Still, China seems intent on a peaceful rise today. Under the principle of “all-directional” foreign policy, it has tried to play nice with most countries regardless of political system or power status. From Africa to the Middle East, from Europe to Latin America, China has worked hard to build friendly political ties and provide generous economic packages. Even in the thorniest relationship with the US, Beijing has strived to manage conflicts and promote cooperation.
The only issues where China is not backing off are those that it deems to be “core national interests”: Taiwan, Xinjiang, Tibet, and arguably the territorial disputes with its neighbors. China’s military, diplomatic, and economic attempts to coerce compliance on these issues have won itself an “assertive” reputation globally in the past few years. When dealing with its maritime disputes, China has not hesitated to exploit its military superiority against smaller Southeast Asian claimant countries; nor did it wait long before taking the region to the brink of military confrontation with Japan over the Senkaku/Diaoyu islands. On the land border disputes, China has had no problem engaging India in the “Tents Confrontation” despite a real danger of miscalculation and escalation. In addition, from boycotting Norwegian salmon to suspending rare earth elements exports to Japan, China adeptly implements its “economic diplomacy” to coerce countries.
Whether these “assertive” moves reveal non-peaceful intentions is debatable. In fact, coercion does not need to involve actual use of military force, though the threat of doing so can be very effective and important. From the viewpoint of Tokyo, Manila, or Hanoi, Beijing’s determination to use its comprehensive national power and its resort to military and economic coercion in territorial disputes clearly indicate aggressive motives. From another perspective, one can argue that China has attempted to pursue a peaceful course of development except in clear cases where compromise could threaten the domestic legitimacy of the Chinese government.

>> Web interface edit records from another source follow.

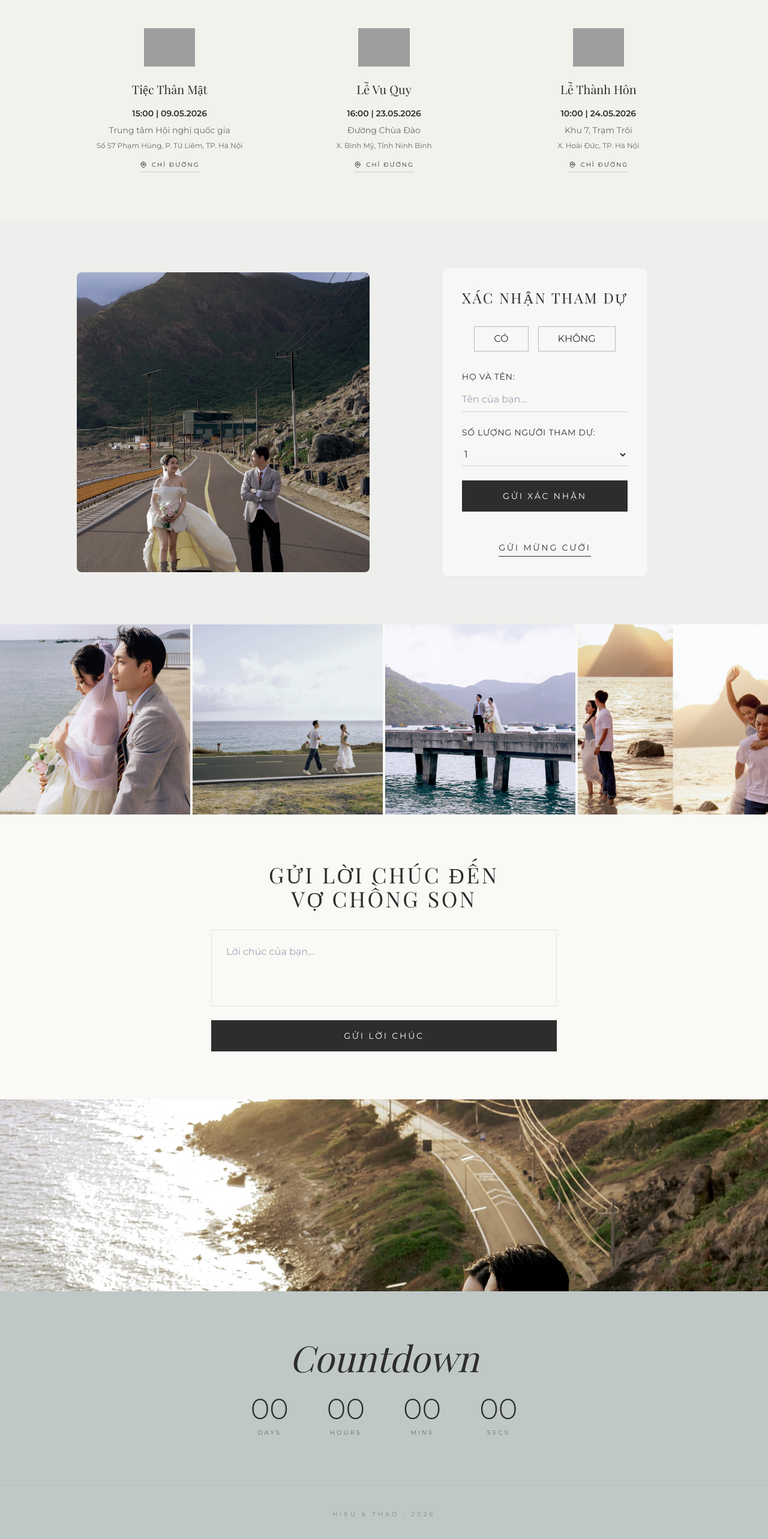
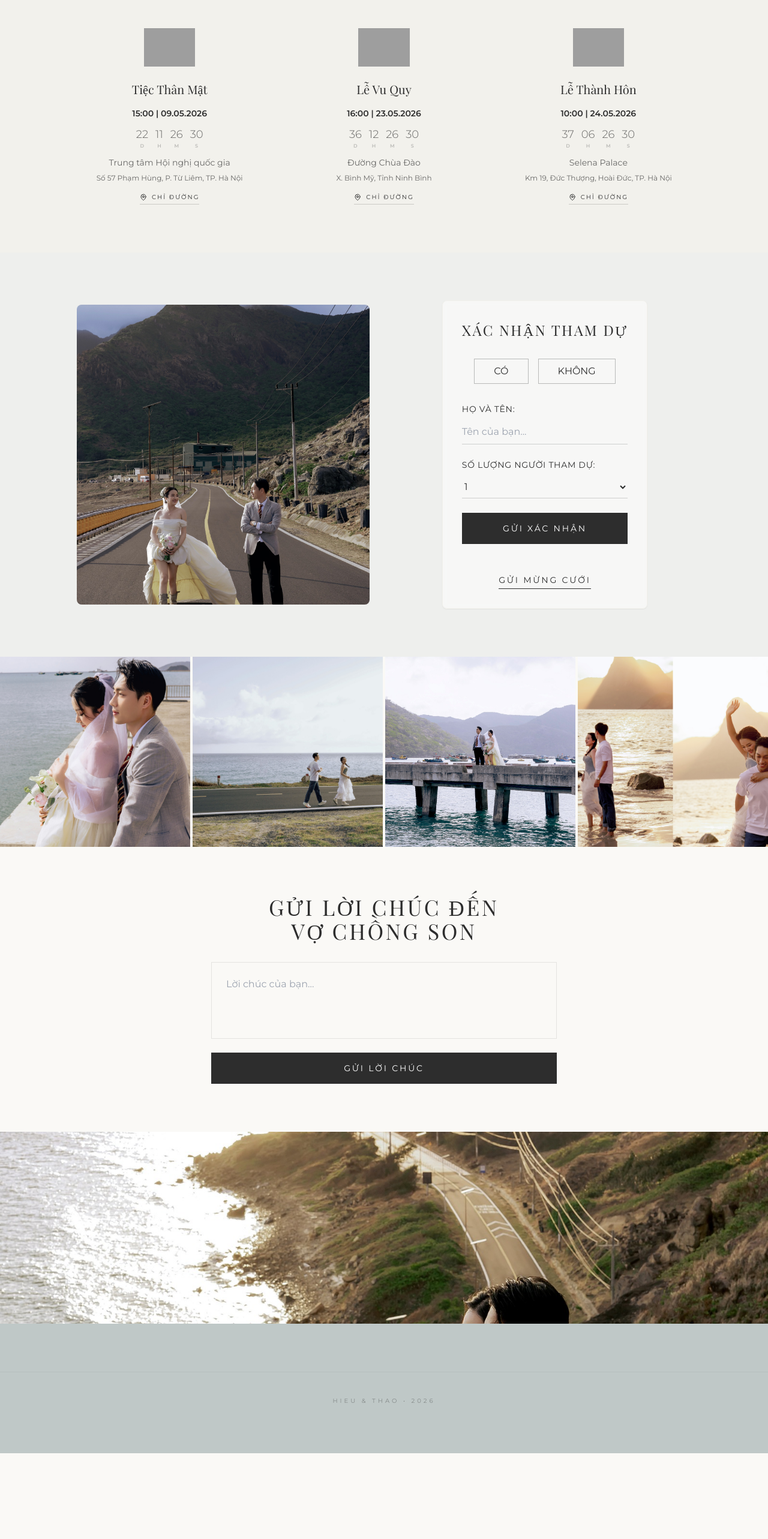
Before and after one commit to hieuthao268/wedding-page, a React (Vite) app: page / in a window 1280 px wide. Shown: the part 1211-3777 px from the top of the page at 60% size. After the commit the page ends 3634 px from the top, so only its background shows below. Built offline with nearby package versions, Linux system fonts and the light colour scheme; grey boxes are pictures that could not be loaded; a web font is replaced by a local one.

Commit message:
remove dist folder; update countdown

```diff
--- a/src/App.jsx
+++ b/src/App.jsx
@@ -3,6 +3,7 @@ import { motion } from 'framer-motion';
 import { MapPin, Calendar, Clock } from 'lucide-react';
 import MusicPlayer from './components/MusicPlayer';
 import RSVPForm from './components/RSVPForm';
+import EventCountdown from './components/EventCountdown';
 
 const Section = ({ children, className = "", fullWidth = false }) => (
   <section className={`py-20 ${fullWidth ? "" : "px-6"} ${className}`}>
@@ -90,6 +91,7 @@ function App() {
             {
               title: "Tiệc Thân Mật",
               time: "15:00 | 09.05.2026",
+              date: "2026-05-09T15:00:00",
               location: "Trung tâm Hội nghị quốc gia",
               address: "Số 57 Phạm Hùng, P. Từ Liêm, TP. Hà Nội",
               icon: "images/2d0b56e7e51cf11036ad8734bdb67e2d.png" // Placeholder for couple icon
@@ -97,6 +99,7 @@ function App() {
             {
               title: "Lễ Vu Quy",
               time: "16:00 | 23.05.2026",
+              date: "2026-05-23T16:00:00",
               location: "Đường Chùa Đào",
               address: "X. Bình Mỹ, Tỉnh Ninh Bình",
               icon: "images/2f13672c1495255380bc3c2815bea4b5.png" // Placeholder for bride icon
@@ -104,8 +107,9 @@ function App() {
             {
               title: "Lễ Thành Hôn",
               time: "10:00 | 24.05.2026",
-              location: "Khu 7, Trạm Trôi",
-              address: "X. Hoài Đức, TP. Hà Nội",
+              date: "2026-05-24T10:00:00",
+              location: "Selena Palace",
+              address: "Km 19, Đức Thượng, Hoài Đức, TP. Hà Nội",
               icon: "images/406d195be5380723a272647434a48d11.png" // Placeholder for flower icon
             }
           ].map((event, i) => (
@@ -123,6 +127,7 @@ function App() {
               <h3 className="text-xl font-medium">{event.title}</h3>
               <div className="space-y-2 text-sm text-charcoal/70">
                 <p className="font-semibold text-charcoal">{event.time}</p>
+                <EventCountdown targetDate={event.date} />
                 <p>{event.location}</p>
                 <p className="text-xs">{event.address}</p>
               </div>
@@ -185,16 +190,7 @@ function App() {
 
       {/* Footer */}
       <footer className="bg-sage py-20 text-center">
-        <h2 className="text-5xl md:text-6xl font-serif italic mb-8">Countdown</h2>
-        <div className="flex justify-center gap-8 md:gap-16">
-          {['DAYS', 'HOURS', 'MINS', 'SECS'].map((label, i) => (
-            <div key={i} className="space-y-2">
-              <span className="text-4xl md:text-5xl font-light">00</span>
-              <p className="text-[10px] tracking-[0.3em] uppercase opacity-60">{label}</p>
-            </div>
-          ))}
-        </div>
-        <div className="mt-20 pt-10 border-t border-charcoal/5">
+        <div className="pt-10 border-t border-charcoal/5">
           <p className="text-[10px] tracking-[0.4em] uppercase opacity-40">
             Hieu & Thao • 2026
           </p>
--- /dev/null
+++ b/src/components/EventCountdown.jsx
@@ -0,0 +1,56 @@
+import React, { useState, useEffect } from 'react';
+
+const EventCountdown = ({ targetDate }) => {
+  const [timeLeft, setTimeLeft] = useState({
+    days: 0,
+    hours: 0,
+    minutes: 0,
+    seconds: 0,
+    isOver: false
+  });
+
+  useEffect(() => {
+    const timer = setInterval(() => {
+      const now = new Date().getTime();
+      const distance = new Date(targetDate).getTime() - now;
+
+      if (distance < 0) {
+        setTimeLeft({ ...timeLeft, isOver: true });
+        clearInterval(timer);
+        return;
+      }
+
+      setTimeLeft({
+        days: Math.floor(distance / (1000 * 60 * 60 * 24)),
+        hours: Math.floor((distance % (1000 * 60 * 60 * 24)) / (1000 * 60 * 60)),
+        minutes: Math.floor((distance % (1000 * 60 * 60)) / (1000 * 60)),
+        seconds: Math.floor((distance % (1000 * 60)) / 1000),
+        isOver: false
+      });
+    }, 1000);
+
+    return () => clearInterval(timer);
+  }, [targetDate]);
+
+  if (timeLeft.isOver) {
+    return <div className="text-[10px] tracking-widest text-sage-dark uppercase font-semibold">Đang diễn ra / Đã kết thúc</div>;
+  }
+
+  return (
+    <div className="flex justify-center gap-3 pt-2">
+      {[
+        { label: 'D', value: timeLeft.days },
+        { label: 'H', value: timeLeft.hours },
+        { label: 'M', value: timeLeft.minutes },
+        { label: 'S', value: timeLeft.seconds },
+      ].map((unit, i) => (
+        <div key={i} className="flex flex-col items-center">
+          <span className="text-lg font-light leading-none">{unit.value.toString().padStart(2, '0')}</span>
+          <span className="text-[8px] opacity-40 font-bold">{unit.label}</span>
+        </div>
+      ))}
+    </div>
+  );
+};
+
+export default EventCountdown;
```
Also changed, not shown: 20 other files (tests, documents, lock files or other folders).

While China pursues strength through “peace,” such strength, once it becomes superior, will be China’s ultimate guarantee of peace. As argued by PLA generals, China’s military buildup is the “most effective deterrence against foreign containment and provocations.” Therefore, China’s seemingly offensive moves, such as ballistic missile tests, the development of aircraft carriers, the establishment of the Air Defense Identification Zone in the East China Sea, along with its rising defense budget, are “peaceful” from a Chinese perspective, however coercive they may ultimately be.
Therefore, China’s policy is not necessarily aimed at fighting a war with either the United States or China’s neighbors. However, Beijing strives to develop the ability to win if conflict occurs. This is Beijing’s version of “peace through strength” and “winning without fighting.” By pursuing superior power to ensure victory, China sees deterrence and coercion as its strongest defense to prevent war. If China and China’s opponents both understand that China will prevail in any conflict, this understanding is hoped to erode an opponent’s desire to fight in the first place.

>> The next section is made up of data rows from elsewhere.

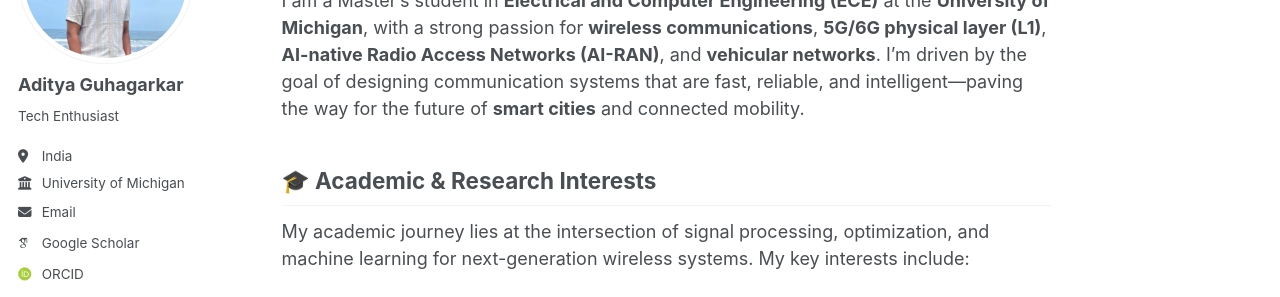
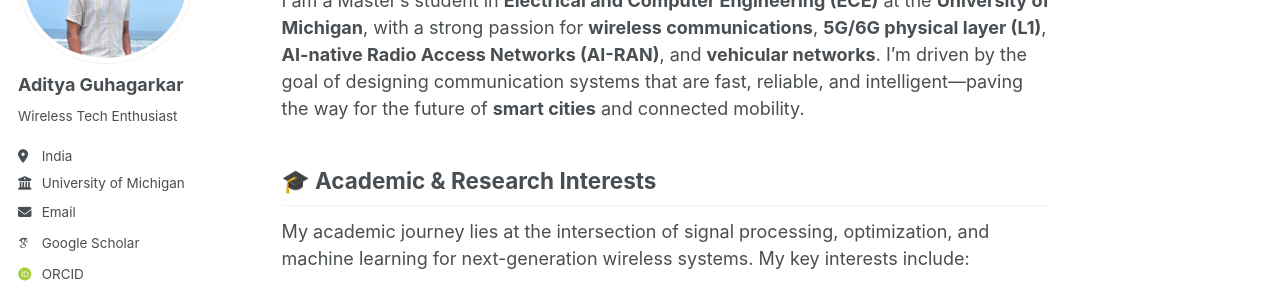
Before and after one commit to AdityaGuhagarkar/adityaguhagarkar.github.io, a Jekyll site: the page built from _pages/about.md, in a window 1280 px wide. Shown: the part 209-506 px from the top of the page. Built offline with Jekyll 4.4.1, drawn with Linux system fonts in a browser that asks for light colours; some web fonts are replaced.

Commit message:
Update _config.yml

```diff
--- a/_config.yml
+++ b/_config.yml
@@ -24,7 +24,7 @@ author:
   avatar           : "Good.jpg"
   name             : "Aditya Guhagarkar"
   pronouns         : # example: "she/her"
-  bio              : "Tech Enthusiast"
+  bio              : "Wireless Tech Enthusiast"
   location         : "India"
   employer         : "University of Michigan"
   uri              : # URL
```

This may not be good news for the international community. This logic and China’s track record suggest that China’s preferred strategy might lie in preventing war and maintaining peace through strength, but they don’t indicate that China would be any less coercive. This may not answer the ultimate question of whether China’s rise will be peaceful, but people should aim for a more nuanced understanding of China’s claim of peaceful rise and the challenges it presents.
This article originally appeared in PacNet, on March 31, 2014.